The Oklahoma Department of Wildlife Conservation would like to remind outdoor enthusiasts to leave young animals alone. Oftentimes when people interfere with young animals that seem to be alone, the parents are merely nearby...and people do more harm than good. In Oklahoma people begin to see fawns around mid to late June. You may see them alone.
Here's what Jena Donnell, wildlife diversity information specialist for the Wildlife Department had to say:
"When you see newborn wildlife that appears to be alone, such as a fawn, a young squirrel or a fledgling bird, chances are the adults are nearby and simply waiting for you to move along so they can care for their young.
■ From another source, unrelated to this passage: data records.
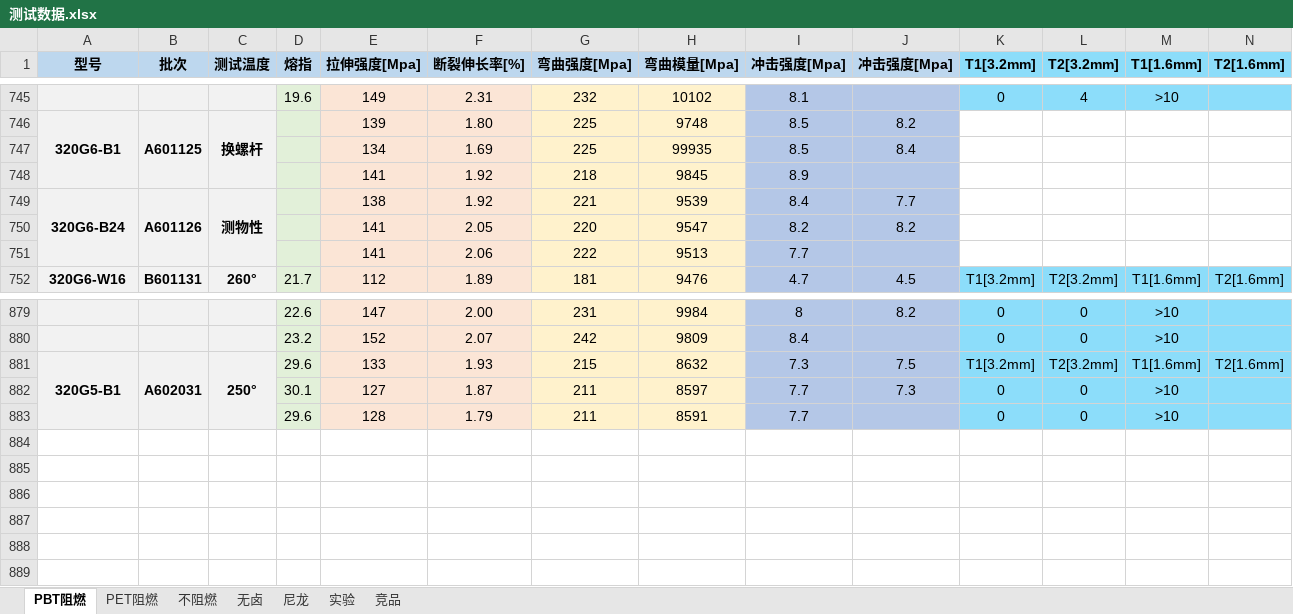
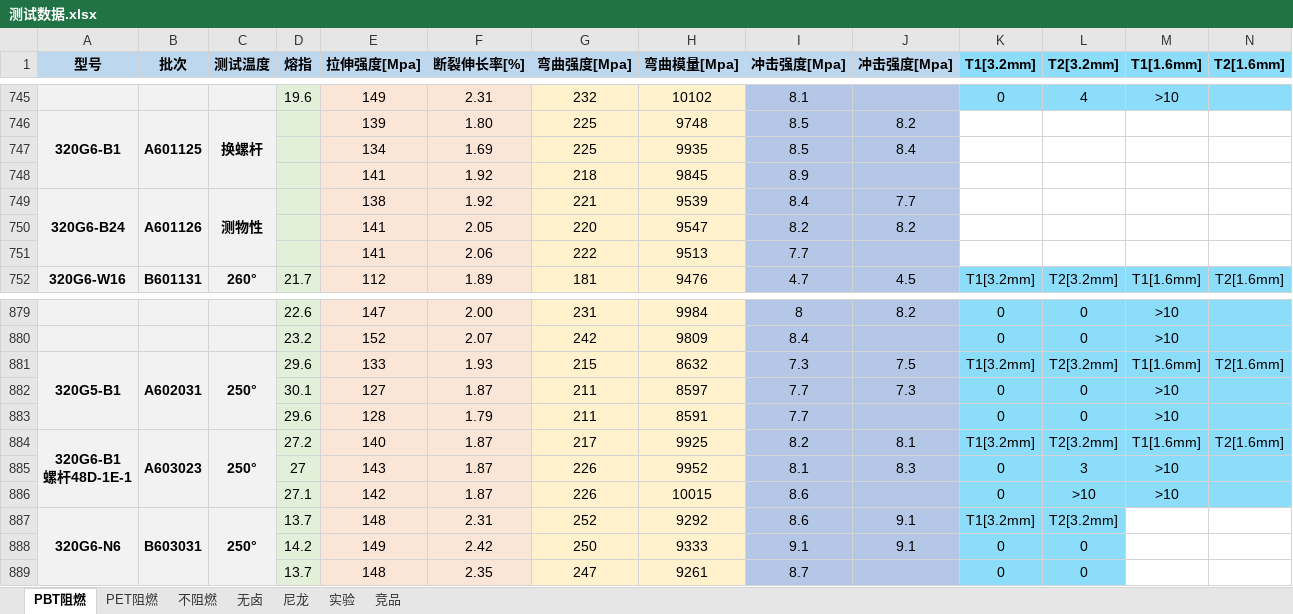
Before and after one commit to 13075061852/myText, an Excel workbook: 测试数据.xlsx, sheet PBT阻燃, drawn as a sheet; only a part is shown, gaps mark what is left out; values as stored, in another font and other column widths than the file's, no borders; rows hold the shown columns only; ↵ is a line break in a cell; the diff names each change by its address in the sheet, - before the commit and + after, or states it on an @@ line.

Commit message:
Update 测试数据.xlsx

```diff
--- a/测试数据.xlsx (sheet PBT阻燃)
+++ b/测试数据.xlsx (sheet PBT阻燃)
-H747 (弯曲模量[Mpa]): 99935
+H747 (弯曲模量[Mpa]): 9935
+row 884: 320G6-B1 ↵ 螺杆48D-1E-1 | A603023 | 250° | 27.2 | 140 | 1.87 | 217 | 9925 | 8.2 | 8.1 | T1[3.2mm] | T2[3.2mm] | T1[1.6mm] | T2[1.6mm]
+row 885:  |  |  | 27 | 143 | 1.87 | 226 | 9952 | 8.1 | 8.3 | 0 | 3 | >10
+row 886:  |  |  | 27.1 | 142 | 1.87 | 226 | 10015 | 8.6 |  | 0 | >10 | >10
+row 887: 320G6-N6 | B603031 | 250° | 13.7 | 148 | 2.31 | 252 | 9292 | 8.6 | 9.1 | T1[3.2mm] | T2[3.2mm]
+row 888:  |  |  | 14.2 | 149 | 2.42 | 250 | 9333 | 9.1 | 9.1 | 0 | 0
+row 889:  |  |  | 13.7 | 148 | 2.35 | 247 | 9261 | 8.7 |  | 0 | 0
```
Also changed, not shown: sheet PET阻燃.
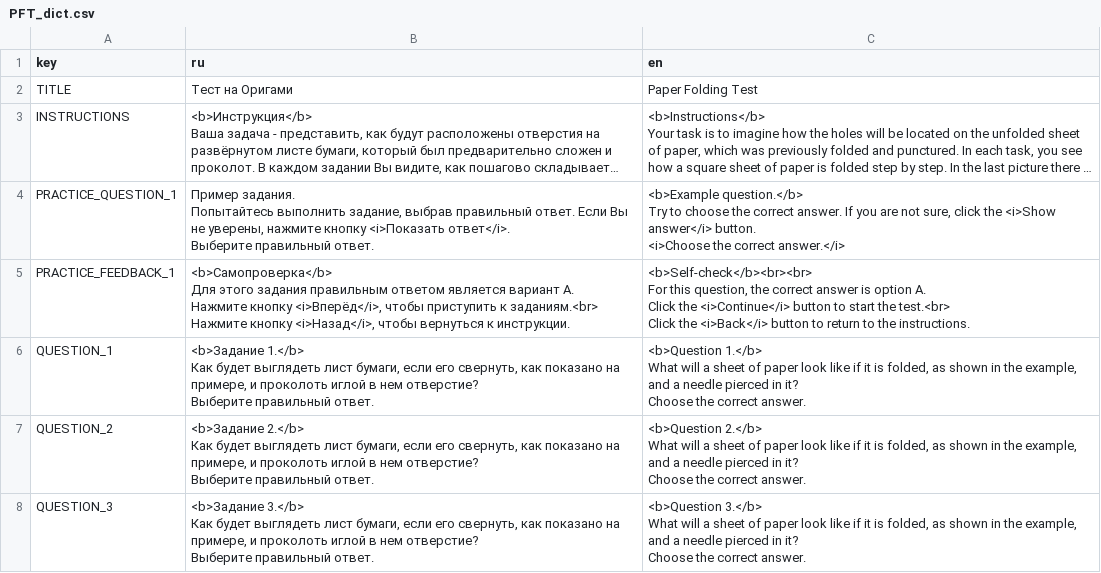
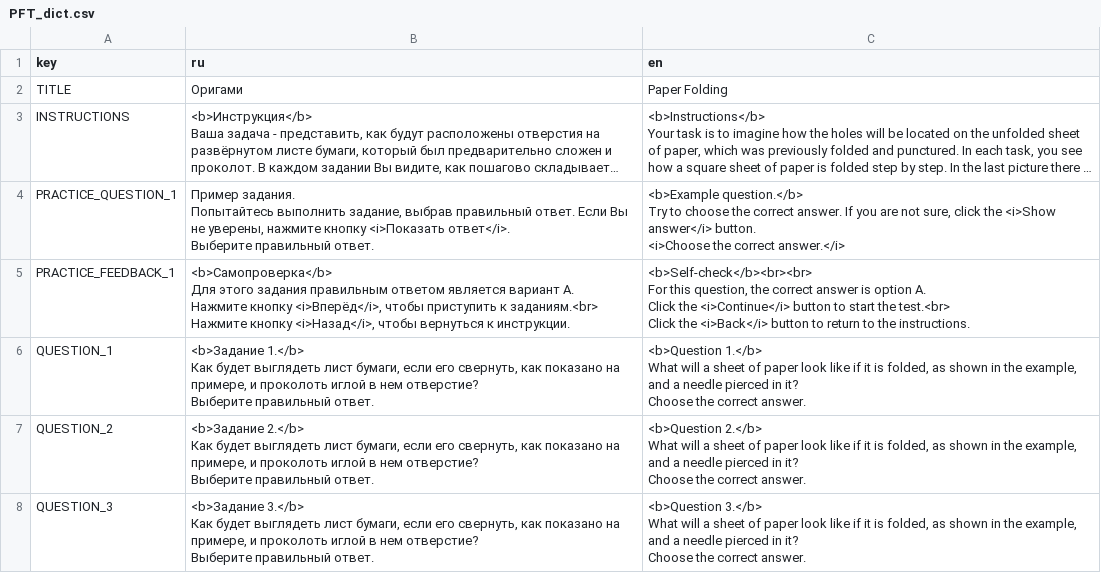
Before and after one commit to fmhoeger/OSSAB, a CSV file: data_raw/dicts/PFT_dict.csv, drawn as a sheet; only a part is shown; long unchanged cells end in …; the diff names each change by its address in the sheet, - before the commit and + after, or states it on an @@ line.

```diff
--- a/data_raw/dicts/PFT_dict.csv
+++ b/data_raw/dicts/PFT_dict.csv
-B2 (ru): Тест на Оригами
+B2 (ru): Оригами
-C2 (en): Paper Folding Test
+C2 (en): Paper Folding
```
Also changed, not shown: data_raw/dicts/MRT_dict.csv, data_raw/dicts/PAT_dict.csv, 2 other files.
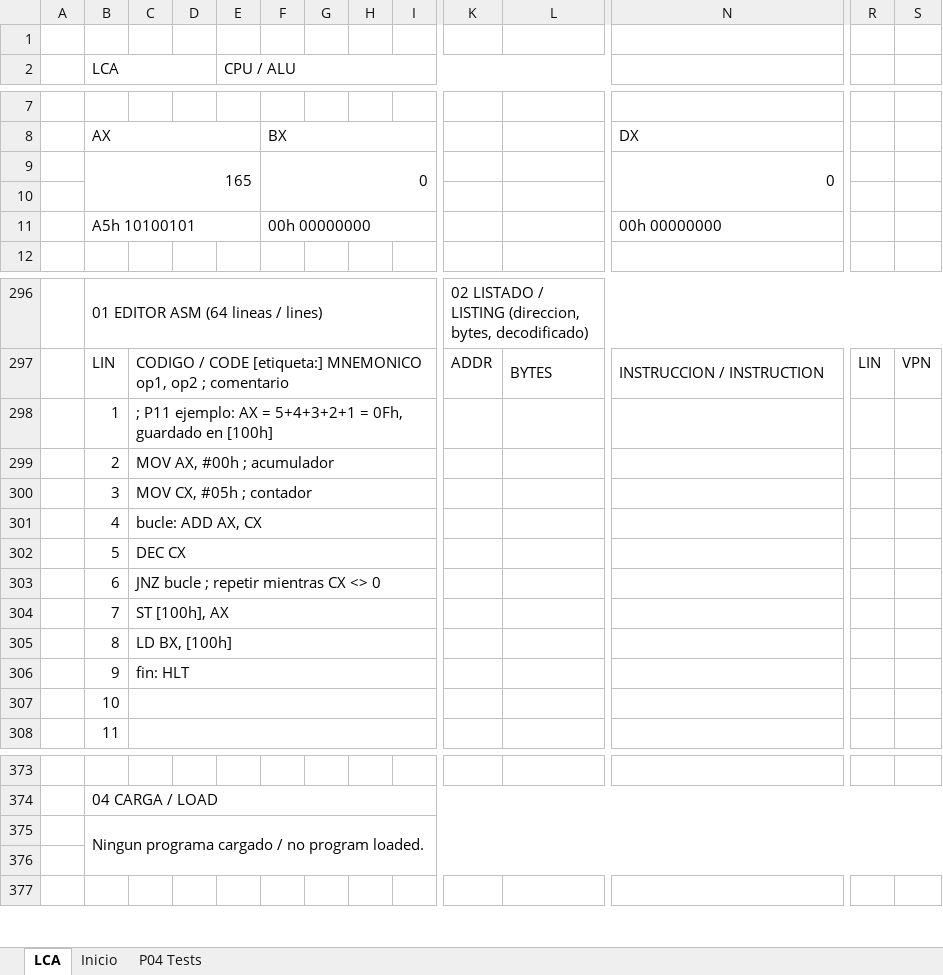
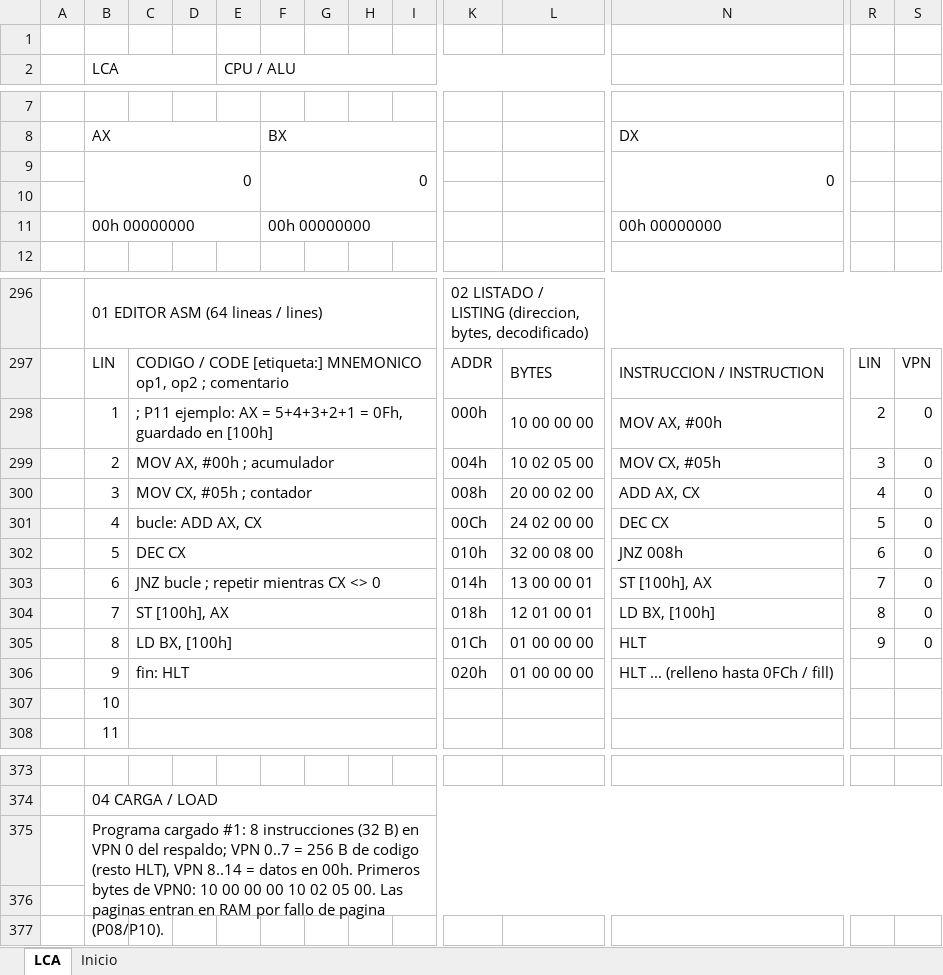
Before and after one commit to Kevin07k/lca-simulador-arquitectura, an Excel workbook: workbook/LCA.xlsm, sheet LCA, drawn as a sheet; only a part is shown, gaps mark what is left out; values as stored, in another font and other column widths than the file's, no cell formats; charts and pictures not drawn; removed rows and columns are numbered as before the commit, all else as after; rows hold the shown columns only; the diff covers the shown part only; the diff names each change by its address in the sheet, - before the commit and + after, or states it on an @@ line.

```diff
--- a/workbook/LCA.xlsm (sheet LCA)
+++ b/workbook/LCA.xlsm (sheet LCA)
-sheet tab: P04 Tests
-B9 (LCA): 165
+B9 (LCA): 0
-B11 (LCA): A5h 10100101
+B11 (LCA): 00h 00000000
-row 298:  | 1 | ; P11 ejemplo: AX = 5+4+3+2+1 = 0Fh, guardado en [100h]
-row 299:  | 2 | MOV AX, #00h ; acumulador
-row 300:  | 3 | MOV CX, #05h ; contador
-row 301:  | 4 | bucle: ADD AX, CX
-row 302:  | 5 | DEC CX
-row 303:  | 6 | JNZ bucle ; repetir mientras CX <> 0
-row 304:  | 7 | ST [100h], AX
-row 305:  | 8 | LD BX, [100h]
-row 306:  | 9 | fin: HLT
+row 298:  | 1 | ; P11 ejemplo: AX = 5+4+3+2+1 = 0Fh, guardado en [100h] |  |  |  |  |  |  | 000h | 10 00 00 00 | MOV AX, #00h | 2 | 0
+row 299:  | 2 | MOV AX, #00h ; acumulador |  |  |  |  |  |  | 004h | 10 02 05 00 | MOV CX, #05h | 3 | 0
+row 300:  | 3 | MOV CX, #05h ; contador |  |  |  |  |  |  | 008h | 20 00 02 00 | ADD AX, CX | 4 | 0
+row 301:  | 4 | bucle: ADD AX, CX |  |  |  |  |  |  | 00Ch | 24 02 00 00 | DEC CX | 5 | 0
+row 302:  | 5 | DEC CX |  |  |  |  |  |  | 010h | 32 00 08 00 | JNZ 008h | 6 | 0
+row 303:  | 6 | JNZ bucle ; repetir mientras CX <> 0 |  |  |  |  |  |  | 014h | 13 00 00 01 | ST [100h], AX | 7 | 0
+row 304:  | 7 | ST [100h], AX |  |  |  |  |  |  | 018h | 12 01 00 01 | LD BX, [100h] | 8 | 0
+row 305:  | 8 | LD BX, [100h] |  |  |  |  |  |  | 01Ch | 01 00 00 00 | HLT | 9 | 0
+row 306:  | 9 | fin: HLT |  |  |  |  |  |  | 020h | 01 00 00 00 | HLT ... (relleno hasta 0FCh / fill)
-B375 (LCA): Ningun programa cargado / no program loaded.
+B375 (LCA): Programa cargado #1: 8 instrucciones (32 B) en VPN 0 del respaldo; VPN 0..7 = 256 B de codigo (resto HLT), VPN 8..14 = datos en 00h. Primeros bytes de VPN0: 10 00 00 00 10 02 05 00. Las paginas entran en RAM por fallo de pagina (P08/P10).
```
Also changed, not shown: 60 added rows elsewhere in this sheet, cell formats, charts or pictures, 4 other files.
It is common for fawns to be left in a safe place while does feed nearby, and interfering with that always causes more harm than good."
This message goes for all states. It is always better to let nature care for it's own.